Jason Willick, a Washington Post columnist, wrote Tuesday in a piece criticizing the gag order:
Smith’s motion, which District Judge Tanya S. Chutkan has to rule on, claims to seek only a “modest” gag order. That’s not true. The prosecutor wants to bar Trump from “disparaging and inflammatory” statements not just about potential witnesses but also about “any party” to the case in United States v. Trump. That seems to include the prosecution and Biden’s Justice Department in general.
Willick also criticized Smith’s argument that Trump, with his August 2, 2023, TruthSocial post, “is attempting to submit his false and inflammatory claims to the public and jury pool outside of court.”
Willick wrote: “This passage is revealing. It shows the breadth of the gag order Smith seeks: He wants to prevent Trump from tying Biden to this prosecution during an election in which the two might face each other.” He also argued there was some basis for Trump’s post, writing:
And there is some basis for Trump’s assertion. The New York Times reported in April 2022 that Biden had “confided to his inner circle that he believed former President Donald J. Trump was a threat to democracy and should be prosecuted, according to two people familiar with his comments.” The White House has ways of influencing an attorney general short of giving him or her explicit directives — such as through media leaks.
Willick also called such a gag order unprecedented for a presidential candidate:

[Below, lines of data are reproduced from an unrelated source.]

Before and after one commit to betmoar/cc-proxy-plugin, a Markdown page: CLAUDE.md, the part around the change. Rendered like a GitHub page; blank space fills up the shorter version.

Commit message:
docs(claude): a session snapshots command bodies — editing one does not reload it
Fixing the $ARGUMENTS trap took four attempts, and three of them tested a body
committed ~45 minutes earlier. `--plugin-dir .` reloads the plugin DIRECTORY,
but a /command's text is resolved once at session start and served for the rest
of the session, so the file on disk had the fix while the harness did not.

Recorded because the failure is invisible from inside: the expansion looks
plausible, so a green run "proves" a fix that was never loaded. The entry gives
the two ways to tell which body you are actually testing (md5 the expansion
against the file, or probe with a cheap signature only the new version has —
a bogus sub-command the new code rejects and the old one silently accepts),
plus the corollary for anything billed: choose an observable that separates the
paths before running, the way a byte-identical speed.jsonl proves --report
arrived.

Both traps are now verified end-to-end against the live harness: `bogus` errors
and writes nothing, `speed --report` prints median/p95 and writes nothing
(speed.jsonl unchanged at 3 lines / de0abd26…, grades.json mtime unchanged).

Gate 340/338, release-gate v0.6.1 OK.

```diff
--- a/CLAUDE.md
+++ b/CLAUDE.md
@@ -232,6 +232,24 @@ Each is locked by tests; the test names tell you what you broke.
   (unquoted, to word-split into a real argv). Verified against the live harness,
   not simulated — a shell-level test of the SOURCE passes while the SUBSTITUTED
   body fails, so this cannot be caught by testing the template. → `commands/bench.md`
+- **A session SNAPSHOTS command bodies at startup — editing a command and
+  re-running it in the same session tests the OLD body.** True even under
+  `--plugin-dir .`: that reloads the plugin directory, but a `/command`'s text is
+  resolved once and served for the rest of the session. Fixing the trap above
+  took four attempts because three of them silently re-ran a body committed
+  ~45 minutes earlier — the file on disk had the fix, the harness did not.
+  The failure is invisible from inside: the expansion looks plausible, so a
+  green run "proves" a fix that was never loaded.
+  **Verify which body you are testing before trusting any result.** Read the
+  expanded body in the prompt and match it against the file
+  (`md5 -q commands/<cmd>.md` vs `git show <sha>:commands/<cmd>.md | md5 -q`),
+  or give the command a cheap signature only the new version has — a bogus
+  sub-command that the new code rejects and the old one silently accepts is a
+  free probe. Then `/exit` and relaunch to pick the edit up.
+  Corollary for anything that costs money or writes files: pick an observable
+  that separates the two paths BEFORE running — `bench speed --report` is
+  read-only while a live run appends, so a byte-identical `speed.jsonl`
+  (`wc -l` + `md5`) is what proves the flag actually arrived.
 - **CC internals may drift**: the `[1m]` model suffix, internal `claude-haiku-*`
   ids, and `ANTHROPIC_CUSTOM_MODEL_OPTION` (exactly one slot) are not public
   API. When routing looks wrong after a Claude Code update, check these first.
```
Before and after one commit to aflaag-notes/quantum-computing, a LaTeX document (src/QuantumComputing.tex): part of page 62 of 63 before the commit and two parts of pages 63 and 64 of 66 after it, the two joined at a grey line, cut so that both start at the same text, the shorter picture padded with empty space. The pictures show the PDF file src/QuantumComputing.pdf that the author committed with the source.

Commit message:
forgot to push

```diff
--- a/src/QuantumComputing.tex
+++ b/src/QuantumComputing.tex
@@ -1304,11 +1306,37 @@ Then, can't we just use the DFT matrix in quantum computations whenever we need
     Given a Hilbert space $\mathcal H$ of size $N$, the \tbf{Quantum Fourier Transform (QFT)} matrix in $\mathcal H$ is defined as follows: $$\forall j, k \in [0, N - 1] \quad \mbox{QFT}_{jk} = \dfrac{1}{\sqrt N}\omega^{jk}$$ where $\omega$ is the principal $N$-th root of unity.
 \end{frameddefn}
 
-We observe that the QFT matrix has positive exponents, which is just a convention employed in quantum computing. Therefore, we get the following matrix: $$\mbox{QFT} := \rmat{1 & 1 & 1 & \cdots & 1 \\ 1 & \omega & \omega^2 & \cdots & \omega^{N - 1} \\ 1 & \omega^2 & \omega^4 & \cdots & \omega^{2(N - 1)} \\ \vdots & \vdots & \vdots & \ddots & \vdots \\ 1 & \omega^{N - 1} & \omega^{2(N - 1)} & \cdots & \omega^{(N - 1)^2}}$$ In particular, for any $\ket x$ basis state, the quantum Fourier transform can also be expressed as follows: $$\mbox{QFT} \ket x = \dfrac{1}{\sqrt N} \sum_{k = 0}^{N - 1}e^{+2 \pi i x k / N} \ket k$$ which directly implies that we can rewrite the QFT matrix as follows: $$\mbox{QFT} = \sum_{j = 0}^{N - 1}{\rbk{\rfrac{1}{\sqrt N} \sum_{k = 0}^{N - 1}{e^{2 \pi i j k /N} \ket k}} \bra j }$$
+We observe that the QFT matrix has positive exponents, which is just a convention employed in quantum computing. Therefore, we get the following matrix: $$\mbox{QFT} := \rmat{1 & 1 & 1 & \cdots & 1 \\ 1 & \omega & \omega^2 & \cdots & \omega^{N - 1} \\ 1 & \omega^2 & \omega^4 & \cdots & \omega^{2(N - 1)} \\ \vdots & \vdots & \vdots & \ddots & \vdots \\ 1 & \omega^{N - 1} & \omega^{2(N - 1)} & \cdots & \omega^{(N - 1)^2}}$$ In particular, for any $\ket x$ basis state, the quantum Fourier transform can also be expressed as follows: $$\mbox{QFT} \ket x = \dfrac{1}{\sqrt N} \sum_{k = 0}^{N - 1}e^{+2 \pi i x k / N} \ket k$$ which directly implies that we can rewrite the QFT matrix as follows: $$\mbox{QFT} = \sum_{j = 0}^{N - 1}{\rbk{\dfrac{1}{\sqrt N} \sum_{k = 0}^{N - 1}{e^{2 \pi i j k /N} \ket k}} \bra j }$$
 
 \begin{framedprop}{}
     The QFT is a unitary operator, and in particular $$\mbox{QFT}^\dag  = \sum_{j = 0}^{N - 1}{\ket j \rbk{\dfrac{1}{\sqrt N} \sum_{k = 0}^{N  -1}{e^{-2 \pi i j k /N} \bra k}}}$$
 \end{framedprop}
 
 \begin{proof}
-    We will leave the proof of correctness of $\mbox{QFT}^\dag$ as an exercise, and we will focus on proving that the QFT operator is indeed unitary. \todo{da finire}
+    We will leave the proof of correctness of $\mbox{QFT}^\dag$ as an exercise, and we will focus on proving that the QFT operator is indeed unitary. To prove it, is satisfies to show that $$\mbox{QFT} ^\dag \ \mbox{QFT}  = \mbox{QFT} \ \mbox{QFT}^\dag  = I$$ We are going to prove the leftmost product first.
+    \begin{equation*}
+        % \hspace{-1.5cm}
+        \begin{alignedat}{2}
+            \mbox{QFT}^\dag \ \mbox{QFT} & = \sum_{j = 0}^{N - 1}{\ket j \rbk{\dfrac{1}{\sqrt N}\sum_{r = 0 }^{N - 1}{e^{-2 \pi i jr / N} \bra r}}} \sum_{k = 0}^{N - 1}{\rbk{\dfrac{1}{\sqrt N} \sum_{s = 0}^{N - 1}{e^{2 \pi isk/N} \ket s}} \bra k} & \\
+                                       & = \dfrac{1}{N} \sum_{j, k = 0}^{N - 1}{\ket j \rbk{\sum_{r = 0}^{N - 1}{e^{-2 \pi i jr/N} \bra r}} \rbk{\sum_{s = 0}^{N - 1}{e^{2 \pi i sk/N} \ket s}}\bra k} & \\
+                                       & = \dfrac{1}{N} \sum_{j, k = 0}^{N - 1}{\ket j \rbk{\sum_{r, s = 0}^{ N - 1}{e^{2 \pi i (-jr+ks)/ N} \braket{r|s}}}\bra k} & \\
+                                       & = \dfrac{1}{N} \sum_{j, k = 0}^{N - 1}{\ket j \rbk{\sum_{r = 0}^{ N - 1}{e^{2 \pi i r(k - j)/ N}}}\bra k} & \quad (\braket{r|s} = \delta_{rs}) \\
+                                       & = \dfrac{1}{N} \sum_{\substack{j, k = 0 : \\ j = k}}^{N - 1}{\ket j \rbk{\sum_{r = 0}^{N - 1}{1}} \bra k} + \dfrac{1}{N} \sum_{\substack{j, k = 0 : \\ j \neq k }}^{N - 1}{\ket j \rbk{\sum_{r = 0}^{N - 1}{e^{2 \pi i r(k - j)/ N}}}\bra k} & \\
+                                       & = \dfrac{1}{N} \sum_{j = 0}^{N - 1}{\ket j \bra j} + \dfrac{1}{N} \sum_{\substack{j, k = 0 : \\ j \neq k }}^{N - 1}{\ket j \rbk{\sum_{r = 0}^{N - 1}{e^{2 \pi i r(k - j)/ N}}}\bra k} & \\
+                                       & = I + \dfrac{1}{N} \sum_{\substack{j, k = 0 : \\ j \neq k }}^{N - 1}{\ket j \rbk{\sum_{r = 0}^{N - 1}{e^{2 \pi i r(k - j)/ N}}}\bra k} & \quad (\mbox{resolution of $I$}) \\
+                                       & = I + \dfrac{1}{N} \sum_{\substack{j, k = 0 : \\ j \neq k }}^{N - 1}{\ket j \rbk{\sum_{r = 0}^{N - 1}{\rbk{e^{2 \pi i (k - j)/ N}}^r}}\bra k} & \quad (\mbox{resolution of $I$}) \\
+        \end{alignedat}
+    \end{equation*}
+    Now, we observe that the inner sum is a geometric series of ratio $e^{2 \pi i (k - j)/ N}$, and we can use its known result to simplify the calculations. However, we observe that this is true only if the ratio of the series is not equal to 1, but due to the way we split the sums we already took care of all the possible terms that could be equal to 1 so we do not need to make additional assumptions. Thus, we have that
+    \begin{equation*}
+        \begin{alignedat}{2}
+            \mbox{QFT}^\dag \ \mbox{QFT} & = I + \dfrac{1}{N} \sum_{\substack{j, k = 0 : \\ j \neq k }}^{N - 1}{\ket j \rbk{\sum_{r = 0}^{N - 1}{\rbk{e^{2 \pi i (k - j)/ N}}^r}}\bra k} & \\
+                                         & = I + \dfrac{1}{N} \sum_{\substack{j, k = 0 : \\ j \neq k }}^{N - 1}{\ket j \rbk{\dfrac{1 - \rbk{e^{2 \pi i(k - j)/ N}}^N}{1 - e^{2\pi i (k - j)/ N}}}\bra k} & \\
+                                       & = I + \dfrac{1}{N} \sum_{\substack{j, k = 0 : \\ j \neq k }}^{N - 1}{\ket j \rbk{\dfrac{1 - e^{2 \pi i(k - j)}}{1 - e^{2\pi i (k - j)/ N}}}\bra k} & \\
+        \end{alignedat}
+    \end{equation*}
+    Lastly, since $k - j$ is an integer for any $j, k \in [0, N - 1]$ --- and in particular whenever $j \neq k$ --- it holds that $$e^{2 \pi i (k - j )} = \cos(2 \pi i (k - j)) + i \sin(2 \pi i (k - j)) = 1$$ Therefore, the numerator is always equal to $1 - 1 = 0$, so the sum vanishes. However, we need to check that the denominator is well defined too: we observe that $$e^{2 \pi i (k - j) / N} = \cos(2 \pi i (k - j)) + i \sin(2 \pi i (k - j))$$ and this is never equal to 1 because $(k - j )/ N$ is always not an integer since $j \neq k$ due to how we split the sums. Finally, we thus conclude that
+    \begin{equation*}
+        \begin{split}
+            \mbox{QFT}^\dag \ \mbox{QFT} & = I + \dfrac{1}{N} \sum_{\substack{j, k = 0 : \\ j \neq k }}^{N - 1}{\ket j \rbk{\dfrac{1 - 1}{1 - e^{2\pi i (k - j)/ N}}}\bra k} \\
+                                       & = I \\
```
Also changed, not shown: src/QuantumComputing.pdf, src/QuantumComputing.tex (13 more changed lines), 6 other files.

Criminal defendants can be subject to gag orders and other restrictions before trial. But asking whether Smith’s proposed order conforms with precedent is pointless because there is no comparable case. As former Obama White House counsel Greg Craig wrote, a gag order against Trump would represent “the first time that a federal judge imposed meaningful limits on the statements and freedom of a major presidential candidate.” Not only that, but it also would represent the first time an incumbent administration has imposed a limit on the freedom of an opposing candidate to criticize the administration he is trying to replace.
He also called Smith’s mention of “respecting the defendant’s First Amendment rights” at the end of his motion “laughable.”
“He wants the defendant’s First Amendment right to speak — and the public’s opportunity to hear an open election debate — to bow to the criminal-legal process,” Willick wrote.
“The Biden Justice Department and the GOP are forcing a stark choice between the sanctity of a criminal trial and the openness of a democratic election. Which takes precedence? The answer belongs to voters, and Smith might not like what they decide,” he concluded.